- _TASK TO CARRY OUT_
Apart from the images, every record here needs to be copied exactly.

Change detection data
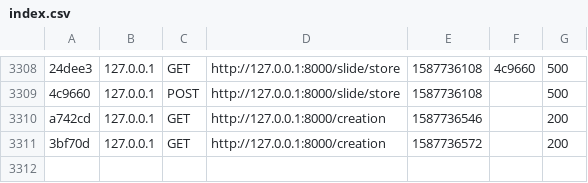
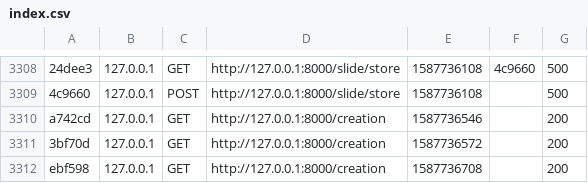
Before and after one commit to timothelaine/SlideShow, a CSV file: var/cache/dev/profiler/index.csv, drawn as a sheet; only a part is shown, gaps mark what is left out.

```diff
--- a/var/cache/dev/profiler/index.csv
+++ b/var/cache/dev/profiler/index.csv
@@ -3311 +3311,2 @@ a742cd,127.0.0.1,GET,http://127.0.0.1:8000/creation,1587736546,,200
 3bf70d,127.0.0.1,GET,http://127.0.0.1:8000/creation,1587736572,,200
+ebf598,127.0.0.1,GET,http://127.0.0.1:8000/creation,1587736708,,200
```
Also changed, not shown: 4 other files.
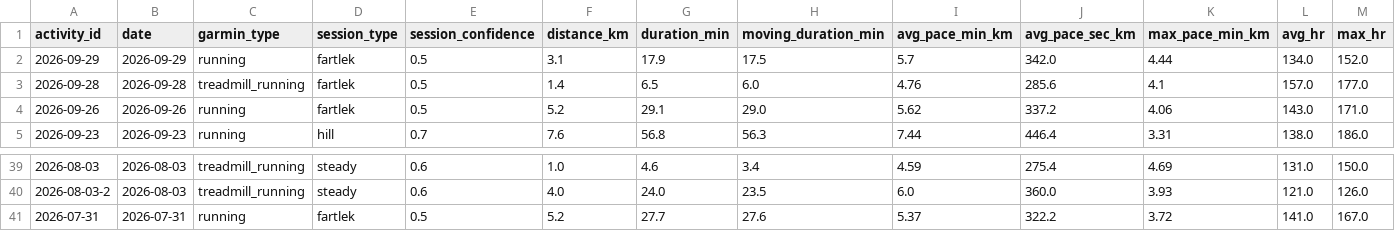
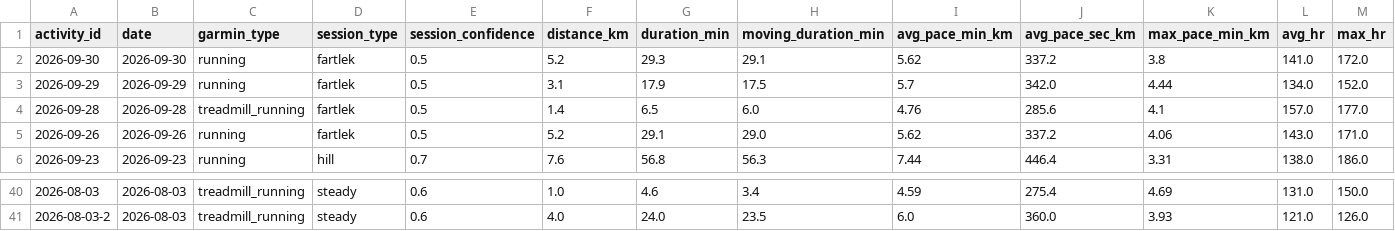
Before and after one commit to hutcheew/health-dashboard, a CSV file: activities.csv, drawn as a sheet; only a part is shown, gaps mark what is left out; removed rows and columns are numbered as before the commit, all else as after; rows hold the shown columns only; the diff names each change by its address in the sheet, - before the commit and + after, or states it on an @@ line.

```diff
--- a/activities.csv
+++ b/activities.csv
+row 2: 2026-09-30 | 2026-09-30 | running | fartlek | 0.5 | 5.2 | 29.3 | 29.1 | 5.62 | 337.2 | 3.8 | 141.0 | 172.0
-row 41: 2026-07-31 | 2026-07-31 | running | fartlek | 0.5 | 5.2 | 27.7 | 27.6 | 5.37 | 322.2 | 3.72 | 141.0 | 167.0
```
Also changed, not shown: intervals.csv, 3 other files.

- _RESULT OF THIS TASK_
Before and after one commit to timothelaine/SlideShow, a CSV file: var/cache/dev/profiler/index.csv, drawn as a sheet; only a part is shown, gaps mark what is left out.

```diff
--- a/var/cache/dev/profiler/index.csv
+++ b/var/cache/dev/profiler/index.csv
@@ -3311 +3311,2 @@ a742cd,127.0.0.1,GET,http://127.0.0.1:8000/creation,1587736546,,200
 3bf70d,127.0.0.1,GET,http://127.0.0.1:8000/creation,1587736572,,200
+ebf598,127.0.0.1,GET,http://127.0.0.1:8000/creation,1587736708,,200
```
Also changed, not shown: 4 other files.
Before and after one commit to hutcheew/health-dashboard, a CSV file: activities.csv, drawn as a sheet; only a part is shown, gaps mark what is left out; removed rows and columns are numbered as before the commit, all else as after; rows hold the shown columns only; the diff names each change by its address in the sheet, - before the commit and + after, or states it on an @@ line.

```diff
--- a/activities.csv
+++ b/activities.csv
+row 2: 2026-09-30 | 2026-09-30 | running | fartlek | 0.5 | 5.2 | 29.3 | 29.1 | 5.62 | 337.2 | 3.8 | 141.0 | 172.0
-row 41: 2026-07-31 | 2026-07-31 | running | fartlek | 0.5 | 5.2 | 27.7 | 27.6 | 5.37 | 322.2 | 3.72 | 141.0 | 167.0
```
Also changed, not shown: intervals.csv, 3 other files.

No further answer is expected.